We hadn’t seen each other in more than a year, so when we meet for lunch at a Chinese restaurant, we go straight for the hug, then a table, then the buffet.
At the table, we spend a few minutes of time with, “How’re the kids,” and “How’s your wife,” and other such questions. Then, for the next two hours, we two seventy-something-year-olds, share our aspirations and fears about aging, and supporting our families.
Our plates empty for the second time, and I say to him, “I’ve always admired how you stay involved with different groups and promote your consulting business.”
“All I do is put myself out there and see where it leads,” he says.
“I worry much more about where it will lead before I put myself out there.”
The waiter comes to the table with the customary, black plastic tray with two cellophane-wrapped fortune cookies resting on top of the check.
“Those cookies are waiting for us to open them,” my friend says.
“Maybe yours is, but I don’t think I’ll open mine.”
After giving me one of those “Whatever” stares, complete with a shrug of the shoulders, he opens his cookie, pulls the paper from the half it was hanging out of, and reads it to himself. Smiling, he unbuttons his left, shirt pocket and puts the little slip of a fortune safe inside.
“Go ahead and open yours,” he says, patting his pocket. “They’re never bad.”
“What the hell. Alright.”
At that second, a memory, a warning of sorts, occurs. I’m in a hotel room trying hard to tear open a cellophane-wrapped bar of soap. After repeated failures, and eschewing the use of my little travel scissors, I think it’s a good idea to adopt an Inuit women’s traditional method of softening animal hide, which often resulted in teeth worn to the gums. I suffer no more than a broken front tooth and frantic calls until finding a dentist to perform a temporary repair before my lunch meeting, at which I settle for a bowl of broth and extra napkins, which catch what I don’t.
This time, the cellophane on the fortune cookie tears easily between my fingers. I crack open the pale yellow crescent, and cup both halves in my hands.
“Why did I open this goddam thing?”
“What’s it say?”
“They always say something.”
I hand him the halves, which he inspects like a gemologist using a loupe, only to learn what I already know: the cookie is empty.
We laugh a little, but like the cookie itself, he says nothing as he hands the pieces back to me. I remember with irritation that when we had worked together for a couple of years, he often had kept his thoughts to himself, when I wanted or needed to hear them.
I say, “I’ll buy this time, you get the next.”
His response is like the empty cookie. I put the cash and tip on the plastic tray. Outside, we shake hands, promise to meet again “soon,” and walk in opposite directions toward our cars.
Before I pull my car into traffic, I take a moment to think of those many millions of cellophane-wrapped, crescent cookies, one of which holds inside what was supposed to have been my fortune, but now is destined for some other lucky soul:
“Much success on road in front, but taking great care where stepping.”

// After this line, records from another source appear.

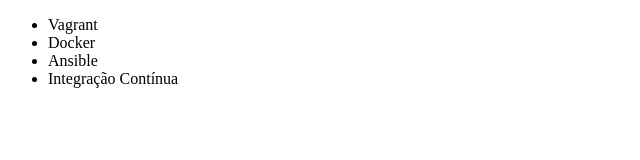
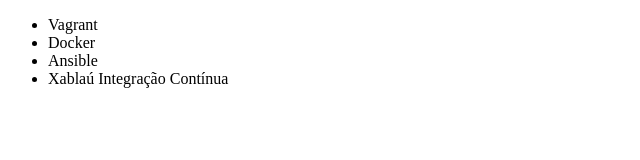
Before and after one commit to Duuhwow/Alura-GIT, a plain HTML site: page index.HTML in a window 1280 px wide. Shown: the full height of the page, 0-640 px from the left. Drawn offline with Linux system fonts and the light colour scheme.

Commit message:
Adicionei o Xablaú

```diff
--- a/index.HTML
+++ b/index.HTML
@@ -9,7 +9,8 @@
         <li>Vagrant</li>
         <li>Docker</li>
         <li>Ansible</li>
-        <li>Integração Contínua</li>
+        <li> Xablaú
+Integração Contínua</li>
     </ul>
 </body>
 </html>
```
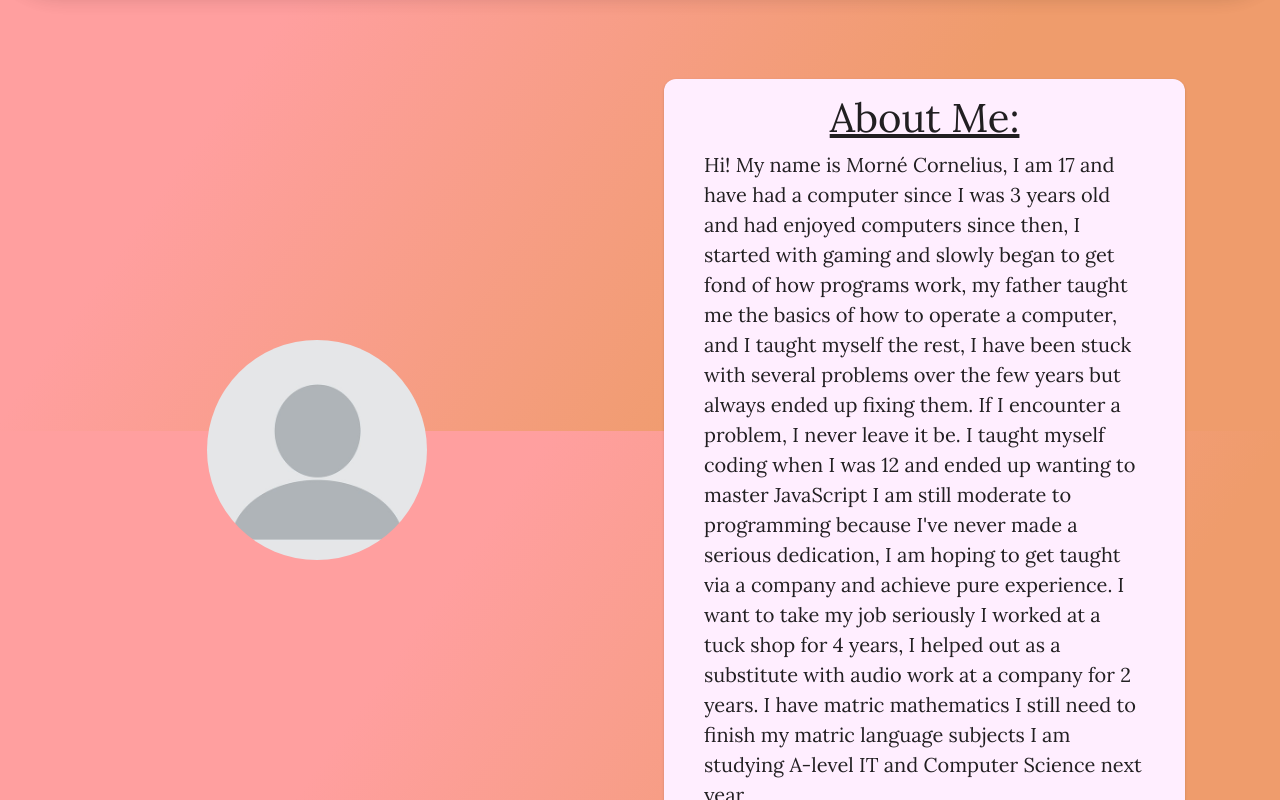
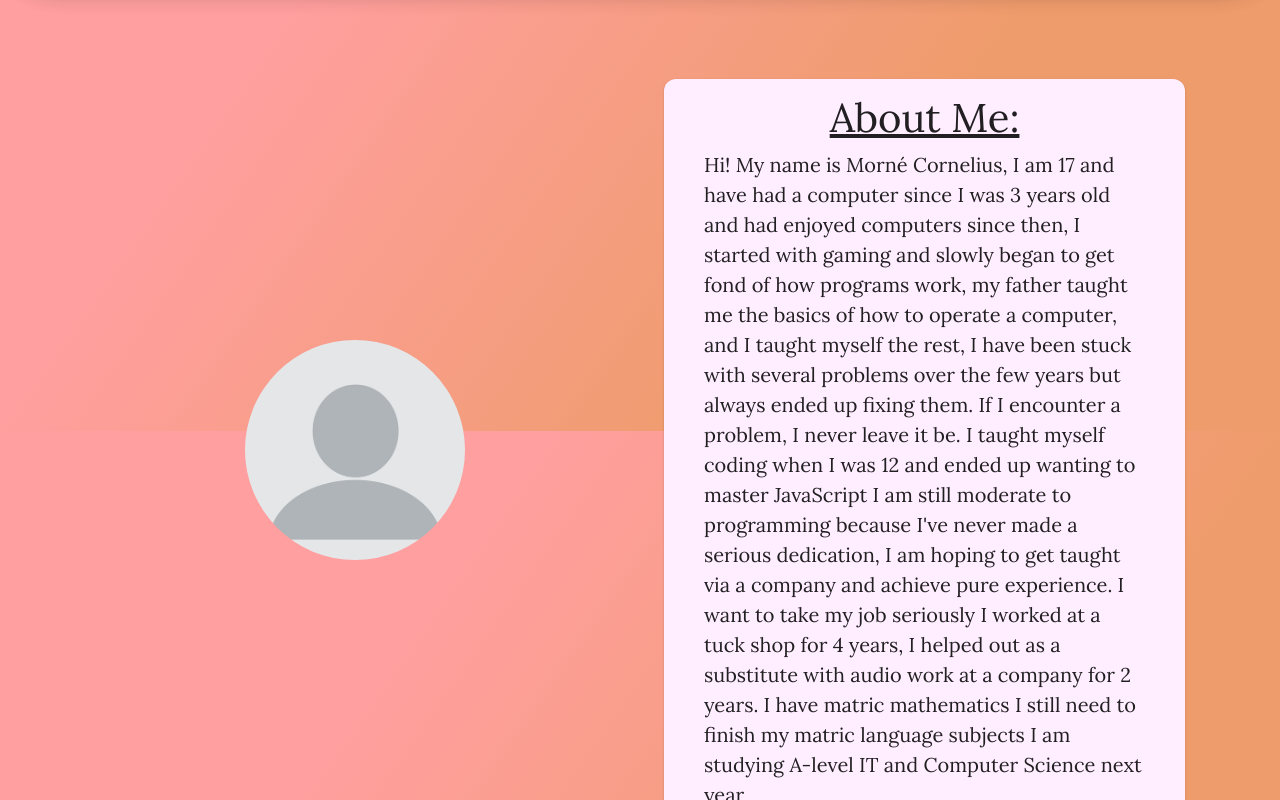
Before and after one commit to Pops0/nextjs-portfolio, a Next.js app: page / in a window 1280 px wide. Shown: the part 369-1169 px from the top of the page. Built offline with nearby package versions, Linux system fonts and the light colour scheme; no server answers.

Commit message:
Version 1.21 (Avatar responsivness fix)

```diff
--- a/pages/index.js
+++ b/pages/index.js
@@ -16,8 +16,8 @@ import {
 
 import Brightness3Icon from "@mui/icons-material/Brightness3";
 import Brightness5Icon from "@mui/icons-material/Brightness5";
-import ChevronRightIcon from '@mui/icons-material/ChevronRight';
-import ChevronLeftIcon from '@mui/icons-material/ChevronLeft';
+import ChevronRightIcon from "@mui/icons-material/ChevronRight";
+import ChevronLeftIcon from "@mui/icons-material/ChevronLeft";
 
 import axios from "axios";
 
@@ -37,10 +37,6 @@ const elonJetApiConfig = {
     "X-RapidAPI-Host": "aerodatabox.p.rapidapi.com",
   },
 };
-
-if (typeof window === "undefined") {
-  console.log("WindowError");
-}
 
 function Home() {
   const [name, setName] = useState("Fetching location...");
@@ -273,18 +269,7 @@ function Home() {
             </Paper>
           </Grid>
           <Grid item xs={12} md={6} direction="column">
-            <>
-              {/* <Fade
-              in={tSwitch}
-              // addEndListener={(node, done) => {
-              //   node.addEventListener("transitionend", done, false);
-              // }}
-              timeout={{
-                enter: lightTheme.transitions.duration.complex,
-                exit: lightTheme.transitions.duration.leavingScreen,
-              }}
-            > */}
-            </>
+            <div className="avatar_div">
               <Avatar //avatar
                 alt="blank"
                 src="../nothing.jpg"
@@ -292,12 +277,15 @@ function Home() {
                   position: "relative",
                   mt: { xs: 1, md: 5 },
                   mb: { xs: 1, md: 5 },
-                ml: { md: 14, large: 30, xl: 55 },
-                mr: { md: 14, large: 30, xl: 55 },
+                  // ml: { md: 20, large: 30 },
+                  // mr: { md: 20, large: 30 },
                   width: { xs: "175px", md: "220px" },
                   height: { xs: "175px", md: "220px" },
+                  border: "0px solid",
+                  borderRadius: "200px",
                 }}
               ></Avatar>
+            </div>
           </Grid>
           <Grid item xs={12} md={6}>
             <Paper //about me paper
--- a/pages/styles.css
+++ b/pages/styles.css
@@ -71,6 +71,11 @@ div.pagination_section:hover {
   border-radius: 10px;
 }
 
+div.avatar_div {
+  display: flex;
+  align-items: center;
+  justify-content: center;
+}
 a.proofAnchor {
   color: rgb(0 0 0);
   font-size: x-large;
```
Lines whose indentation alone changed are shown as unchanged.
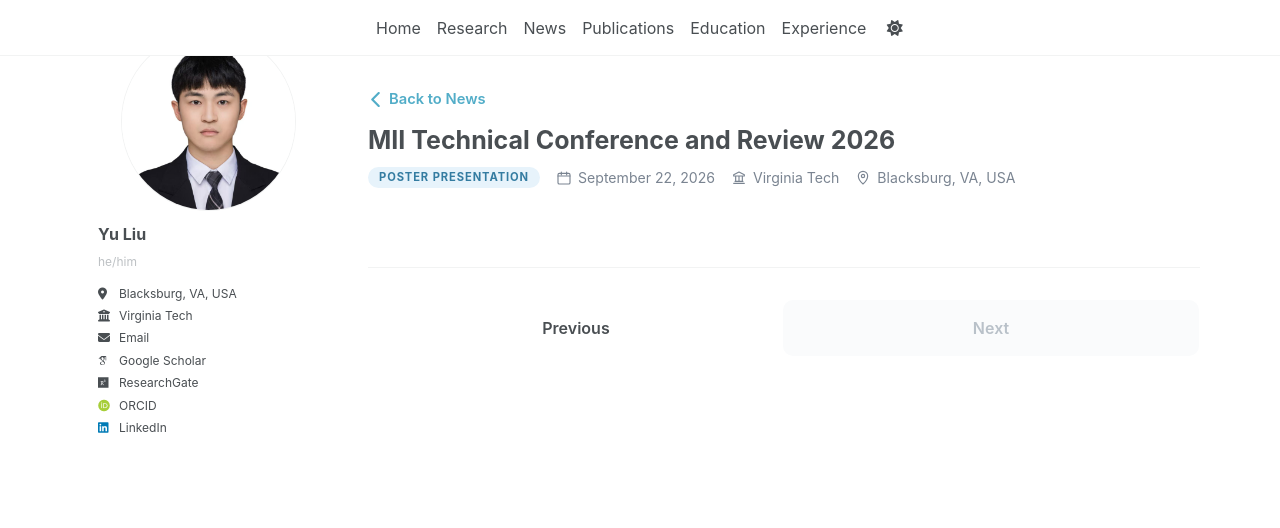
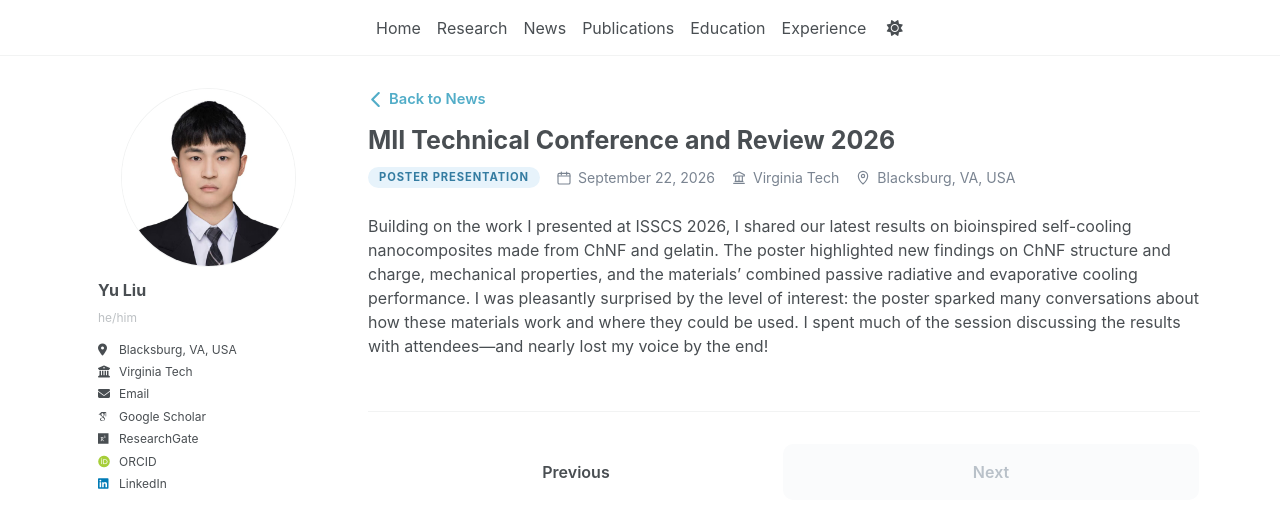
Before and after one commit to yuliu0322/yuliu0322.github.io, a Jekyll site: the page built from _talks/2026-09-21-MII Technical Conference and Review.md, in a window 1280 px wide. Shown: the top 528 px of the page. Built offline with Jekyll 4.4.1, drawn with Linux system fonts in a browser that asks for light colours; some web fonts are replaced; a script bundle is joined from its source files by our own code; library files that are not in the unit come from our copies.

Commit message:
Update 2026-09-21-MII Technical Conference and Review.md

```diff
--- a/_talks/2026-09-21-MII Technical Conference and Review.md
+++ b/_talks/2026-09-21-MII Technical Conference and Review.md
@@ -8,3 +8,5 @@ date: 2026-09-22
 location: "Blacksburg, VA, USA"
 event_url: "https://mii.vt.edu/outreach/technical-conference-review.html"
 ---
+
+Building on the work I presented at ISSCS 2026, I shared our latest results on bioinspired self-cooling nanocomposites made from ChNF and gelatin. The poster highlighted new findings on ChNF structure and charge, mechanical properties, and the materials’ combined passive radiative and evaporative cooling performance. I was pleasantly surprised by the level of interest: the poster sparked many conversations about how these materials work and where they could be used. I spent much of the session discussing the results with attendees—and nearly lost my voice by the end!
```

Mindful of the fortune that should have been mine, I drive with great care, obey the speed limit, make complete stops, and ignore the other drivers who blast their horns and, if I didn’t know better, seem to be waving a one-handed hello as they pass.